    • Originally started with Europa Universalis, this event leads to a drop in stability (due to comets being seen as a bad omen), and it's infamous for having all options leading to the same outcome. "It's an omen" is the original option, "The end is nigh!" is added with the "In Nomine" DLC, "Ignore the peasant rabble." is added with the "Heir to the Throne" DLC, and "Don't look at the sky!" is added with the "Divine Wind" DLC.
    • A similar "Comet sighted" event is present in Victoria II, it however is a positive event granting you research points. It also has a number of choices giving the same, positive effect. The choices are: "Thank God we live in such enlightened times."; "Keep looking at the sky!", and "A colonised comet would make a fine satellite! "
    • In Crusader Kings II, comet sightings will sometimes appear in chronicles generated when you quit the game. Also, with "Way of Life" DLC, characters with learning focus can choose to pursue astronomy studies and observe comets, eventually concluding "So it's just a comet, not an omen of the end times..."

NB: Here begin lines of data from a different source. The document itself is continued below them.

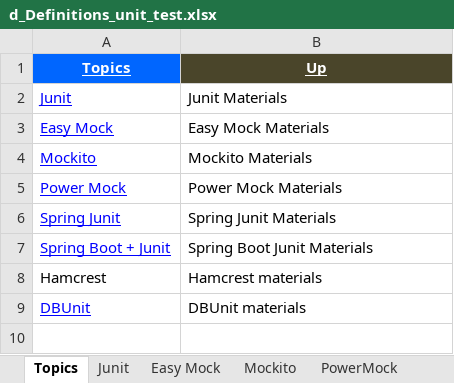
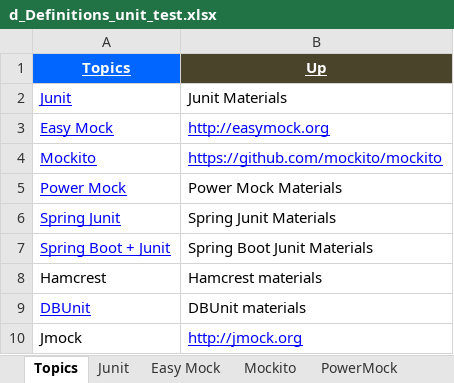
Before and after one commit to GDivya111/images, an Excel workbook: Definitions/d_Definitions_unit_test.xlsx, sheet Topics, drawn as a sheet; values as stored, in another font and other column widths than the file's, no borders; the diff names each change by its address in the sheet, - before the commit and + after, or states it on an @@ line.

Commit message:
Mockito

```diff
--- a/Definitions/d_Definitions_unit_test.xlsx (sheet Topics)
+++ b/Definitions/d_Definitions_unit_test.xlsx (sheet Topics)
-B3 (Up): Easy Mock Materials
+B3 (Up): http://easymock.org
@@ B3:B4 underline: off → on, text colour: black → #0000FF @@
-B4 (Up): Mockito Materials
+B4 (Up): https://github.com/mockito/mockito
+row 10: Jmock | http://jmock.org
```
Also changed, not shown: sheet Mockito, 1 other file.
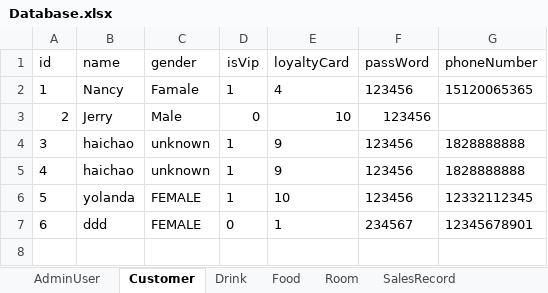
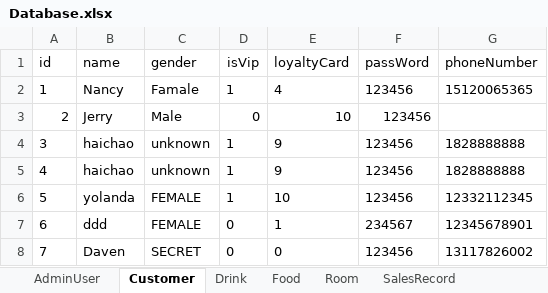
Before and after one commit to zhanghaichao520/Coffee_shop, an Excel workbook: src/main/resources/Database.xlsx, sheet Customer, drawn as a sheet; values as stored, in another font and other column widths than the file's, no borders; the diff names each change by its address in the sheet, - before the commit and + after, or states it on an @@ line.

```diff
--- a/src/main/resources/Database.xlsx (sheet Customer)
+++ b/src/main/resources/Database.xlsx (sheet Customer)
+row 8: 7 | Daven | SECRET | 0 | 0 | 123456 | 13117826002
```
Also changed, not shown: sheet SalesRecord, sheet Drink, 4 other files.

    • Europa Universalis IV takes this up to eleven, the list of options for this event becomes painfully long as more and more DLCs are released.
    • Hearts of Iron IV has a "Komet sighted" event, which occurs after Germany invents the rocket interceptor Me163 (nicknamed "Komet").
    • Stellaris also has a comet sighted event, with effects depending on your country's ethos.
    • Stellaris has an additional "Asteroid sighted" event, in which an asteroid heads straight for one of your colonized planets. It can be destroyed by even a modest fleet, or even the local starbase.